In Enticing Hard-To-Reach Writers, Ruth Ayres offers wide ranging ideas and resources to help all students become writers because “when writers believe their words matter, nothing can stop them.” We begin, reviewer Mary Langer Thompson notes, by getting our hearts right.
Mary Tedrow makes a strong case for daily student writing that generates ideas and wonderings not only in English but all content areas. Sarah Cooper finds Tedrow’s detailed guide to using Daybooks and her recommendations on grading and indexing particularly helpful.
Ralph Fletcher’s approachable book offers useful, practical guidelines on how to implement effective writing teaching. ELA teacher Erin Corrigan-Smith notes his emphasis on choice, voice, purpose and play will help students enjoy the daily writing he recommends.

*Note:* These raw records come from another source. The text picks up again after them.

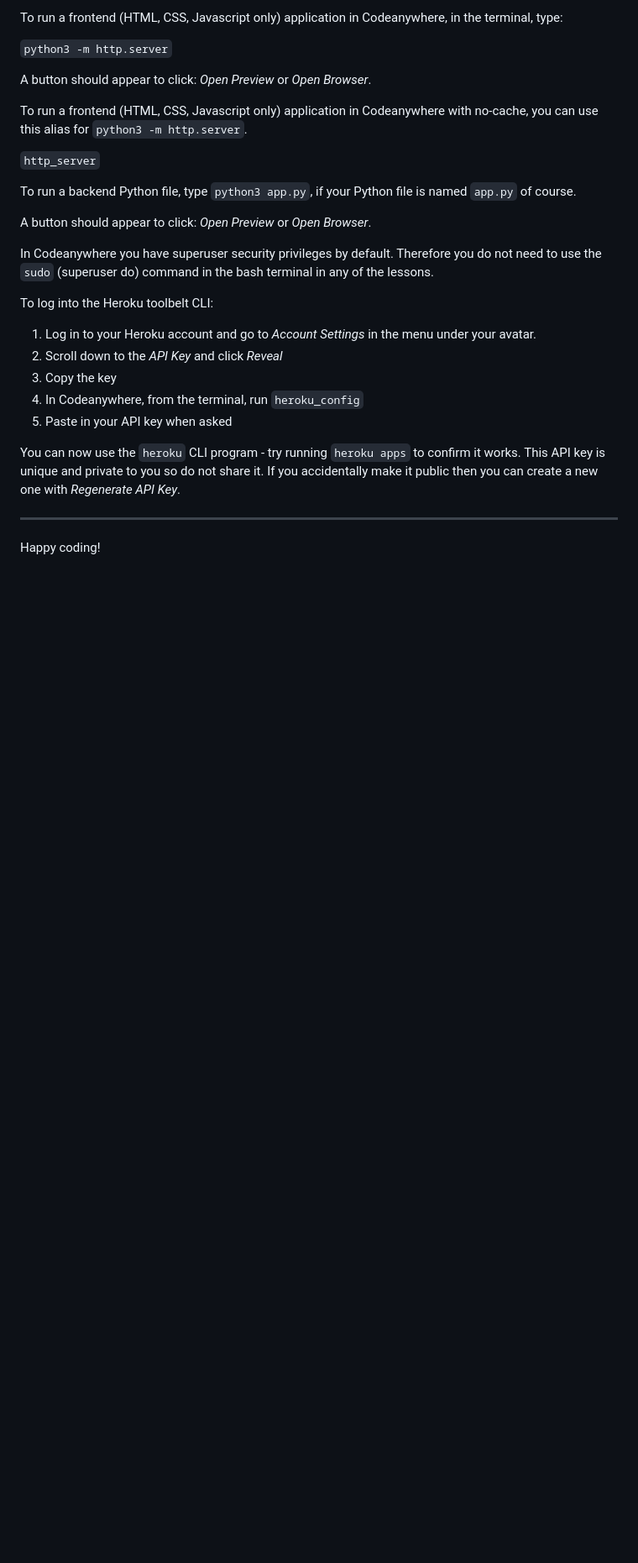
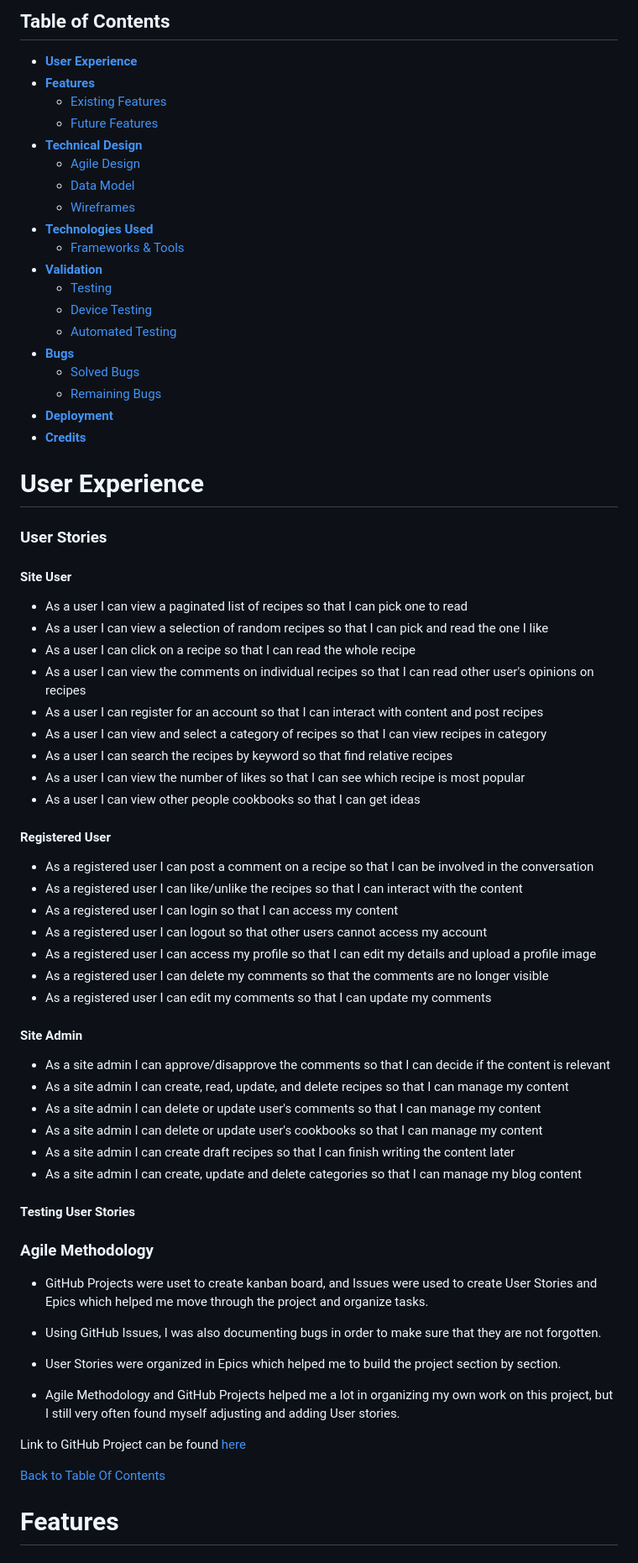
Before and after one commit to vinuc49/Project4_food-blog, a Markdown page: README.md, the part around the change printed below. Shown: that part at 84% size. GitHub-like rendering; blank space fills up the shorter version.

```diff
--- a/README.md
+++ b/README.md
@@ -10,30 +10,77 @@ You can safely delete this README.md file, or change it for your own project. Pl
 
-To run a frontend (HTML, CSS, Javascript only) application in Codeanywhere, in the terminal, type:
+## Table of Contents
+- [**User Experience**](#user-experience)
+- [**Features**](#features)
+   - [Existing Features](#existing-features)
+   - [Future Features](#future-features)
+- [**Technical Design**](#technical-design)
+   - [Agile Design](#agile-design)
+   - [Data Model](#data-model)
+   - [Wireframes](#wireframes)
+- [**Technologies Used**](#technologies-used)
+   - [Frameworks & Tools](#frameworks--tools)
+- [**Validation**](#validation)
+   - [Testing](#testing)
+   - [Device Testing](#device-testing)
+   - [Automated Testing](#automated-testing)
+- [**Bugs**](#bugs)
+   - [Solved Bugs](#solved-bugs)
+   - [Remaining Bugs](#remaining-bugs)
+- [**Deployment**](#deployment)
+- [**Credits**](#credits)
 
-`python3 -m http.server`
+# User Experience
 
-A button should appear to click: _Open Preview_ or _Open Browser_.
+### **User Stories**
 
-To run a frontend (HTML, CSS, Javascript only) application in Codeanywhere with no-cache, you can use this alias for `python3 -m http.server`.
+#### **Site User**
+- As a user I can view a paginated list of recipes so that I can pick one to read
+- As a user I can view a selection of random recipes so that I can pick and read the one I like
+- As a user I can click on a recipe so that I can read the whole recipe
+- As a user I can view the comments on individual recipes so that I can read other user's opinions on recipes
+- As a user I can register for an account so that I can interact with content and post recipes
+- As a user I can view and select a category of recipes so that I can view recipes in category
+- As a user I can search the recipes by keyword so that find relative recipes
+- As a user I can view the number of likes so that I can see which recipe is most popular
+- As a user I can view other people cookbooks so that I can get ideas
 
-`http_server`
+#### **Registered User**
+- As a registered user I can post a comment on a recipe so that I can be involved in the conversation
+- As a registered user I can like/unlike the recipes so that I can interact with the content
+- As a registered user I can login so that I can access my content
+- As a registered user I can logout so that other users cannot access my account
+- As a registered user I can access my profile so that I can edit my details and upload a profile image
+- As a registered user I can delete my comments so that the comments are no longer visible
+- As a registered user I can edit my comments so that I can update my comments
 
-To run a backend Python file, type `python3 app.py`, if your Python file is named `app.py` of course.
 
-A button should appear to click: _Open Preview_ or _Open Browser_.
+#### **Site Admin**
+- As a site admin I can approve/disapprove the comments so that I can decide if the content is relevant
+- As a site admin I can create, read, update, and delete recipes so that I can manage my content
+- As a site admin I can delete or update user's comments so that I can manage my content
+- As a site admin I can delete or update user's cookbooks so that I can manage my content
+- As a site admin I can create draft recipes so that I can finish writing the content later
+- As a site admin I can create, update and delete categories so that I can manage my blog content
 
-In Codeanywhere you have superuser security privileges by default. Therefore you do not need to use the `sudo` (superuser do) command in the bash terminal in any of the lessons.
 
-To log into the Heroku toolbelt CLI:
+#### **Testing User Stories**
 
-1. Log in to your Heroku account and go to _Account Settings_ in the menu under your avatar.
-2. Scroll down to the _API Key_ and click _Reveal_
-3. Copy the key
-4. In Codeanywhere, from the terminal, run `heroku_config`
-5. Paste in your API key when asked
 
-You can now use the `heroku` CLI program - try running `heroku apps` to confirm it works. This API key is unique and private to you so do not share it. If you accidentally make it public then you can create a new one with _Regenerate API Key_.
 
----
+### Agile Methodology
 
-Happy coding!
+- GitHub Projects were uset to create kanban board, and Issues were used to create User Stories and Epics which helped me move through the project and organize tasks.
+
+- Using GitHub Issues, I was also documenting bugs in order to make sure that they are not forgotten.
+
+- User Stories were organized in Epics which helped me to build the project section by section.
+
+- Agile Methodology and GitHub Projects helped me a lot in organizing my own work on this project, but I still very often found myself adjusting and adding User stories.
+
+Link to GitHub Project can be found [here](https://github.com/vinuc49/Project4_food-blog)
+
+
+[Back to Table Of Contents](#table-of-contents)
+
+# Features
+
```
Also changed, not shown: other parts of README.md (+42 -5 lines), docs/img/nav-bar.png (added), 2 other files.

In Renew! Become a Better—and More Authentic—Writing Teacher, Shawna Coppola challenges us to reconsider three long-standing traditions of classroom writing instruction: a step-by-step writing process, graphic organizers, and the prioritization of words over images.
Marilyn Pryle’s 50 Writing Activities for Meeting Higher Standards provides educators across content areas with opportunities to teach writing in a logical, fun, and research-based way. The fully developed lessons take Writers Workshop to the next level, says Linda Biondi.
Literacy coach Amber Bartlein finds Alan Sitomer’s “Mastering Short-Response Writing” to be “a quick read with practical ideas that can be implemented tomorrow.” His Three C’s System has already helped all of Barlein’s writers, including the ones who struggle most.
A book to treasure! All of Jennifer Serravallo’s engaging 300 lessons are fully developed and easily adaptable for differentiation. The premise of the book is to meet the students where they are and not to teach each of the skills in isolation, writes Linda Biondi.
Anna Roseboro’s Teaching Writing in the Middle School can serve as a practical handbook to support the work of beginning English Language Arts teachers. Literacy coach Cynthia McKenzie says those new teachers will find many helpful ideas in the year-long guide.
Katherine Bomer provides concrete suggestions that help teachers move away from formulaic essay teaching while helping young writers name and revise their thinking, reveal truth, and weave in other voices as they draft, fine-tune, and revise, says Brian Kelley.
In “Read Talk Write” Laura Robb provides strategies that can grow students’ ability to have rich, accountable conversations, leading to productive, engaging writing. Reviewer Linda Biondi especially appreciates the mentor texts, detailed lessons, and reproducibles.